TO DO: Isolate every line in the data with the string "README" and copy it.

= = = =

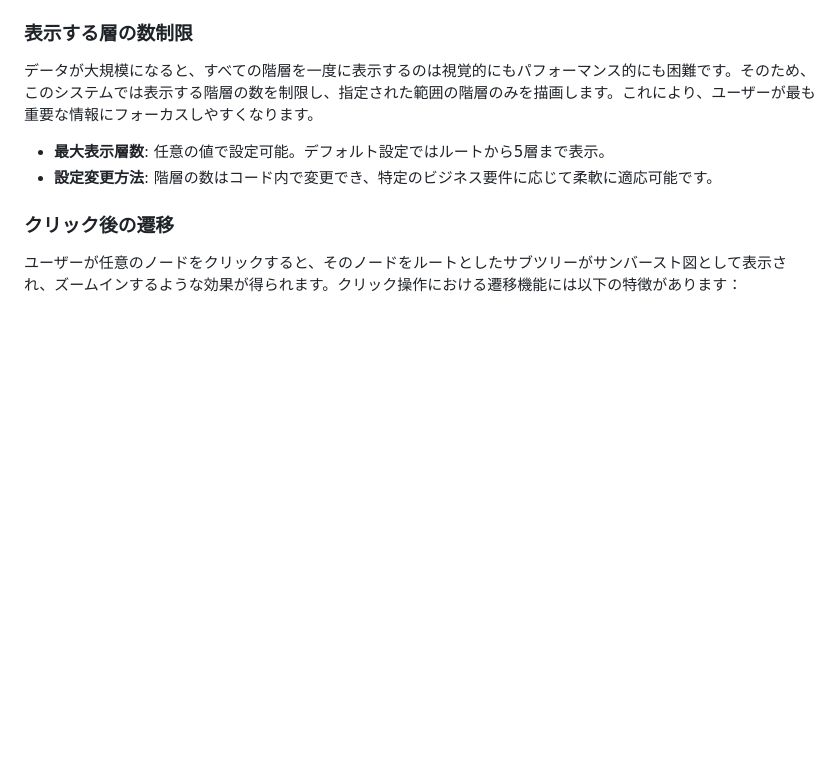
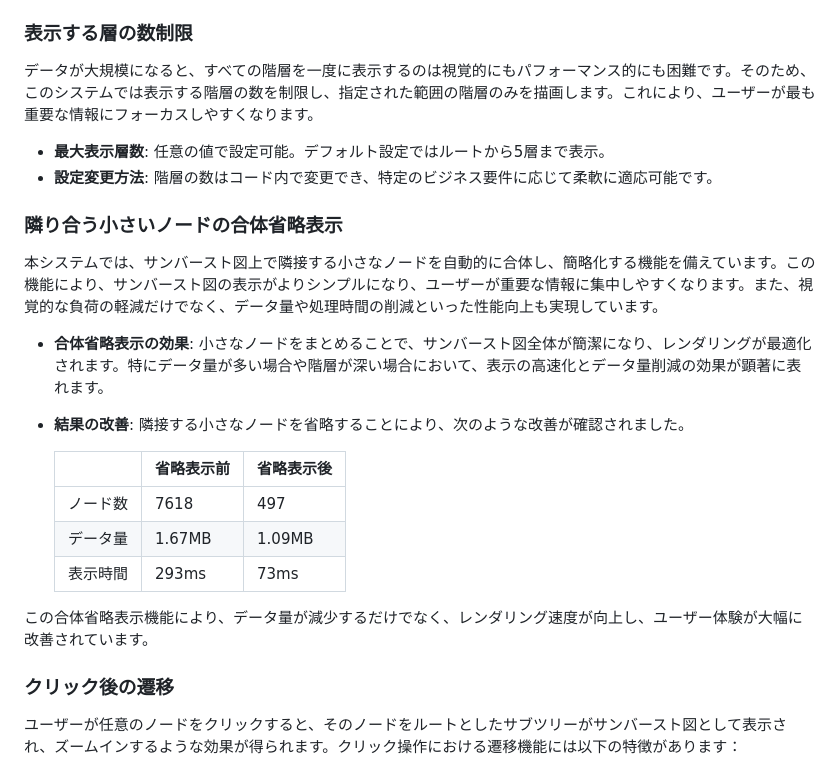
Before and after one commit to tnk0512/ToL07, a Markdown page: README.md, the part around the change. GitHub-like rendering; blank space fills up the shorter version.

```diff
--- a/README.md
+++ b/README.md
@@ -13,6 +13,25 @@
 
 - **最大表示層数**: 任意の値で設定可能。デフォルト設定ではルートから5層まで表示。
 - **設定変更方法**: 階層の数はコード内で変更でき、特定のビジネス要件に応じて柔軟に適応可能です。
+
+### 隣り合う小さいノードの合体省略表示
+
+本システムでは、サンバースト図上で隣接する小さなノードを自動的に合体し、簡略化する機能を備えています。この機能により、サンバースト図の表示がよりシンプルになり、ユーザーが重要な情報に集中しやすくなります。また、視覚的な負荷の軽減だけでなく、データ量や処理時間の削減といった性能向上も実現しています。
+
+- **合体省略表示の効果**:
+  小さなノードをまとめることで、サンバースト図全体が簡潔になり、レンダリングが最適化されます。特にデータ量が多い場合や階層が深い場合において、表示の高速化とデータ量削減の効果が顕著に表れます。
+
+- **結果の改善**:
+  隣接する小さなノードを省略することにより、次のような改善が確認されました。
+
+  |   | 省略表示前 | 省略表示後 |
+  |---|---|---|
+  | ノード数 | 7618 | 497 |
+  | データ量 | 1.67MB | 1.09MB |
+  | 表示時間 | 293ms | 73ms |
+
+この合体省略表示機能により、データ量が減少するだけでなく、レンダリング速度が向上し、ユーザー体験が大幅に改善されています。
+
 
 ### クリック後の遷移
 ユーザーが任意のノードをクリックすると、そのノードをルートとしたサブツリーがサンバースト図として表示され、ズームインするような効果が得られます。クリック操作における遷移機能には以下の特徴があります：
```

= = = =

RESULT OF THE TASK:
Before and after one commit to tnk0512/ToL07, a Markdown page: README.md, the part around the change. GitHub-like rendering; blank space fills up the shorter version.
--- a/README.md
+++ b/README.md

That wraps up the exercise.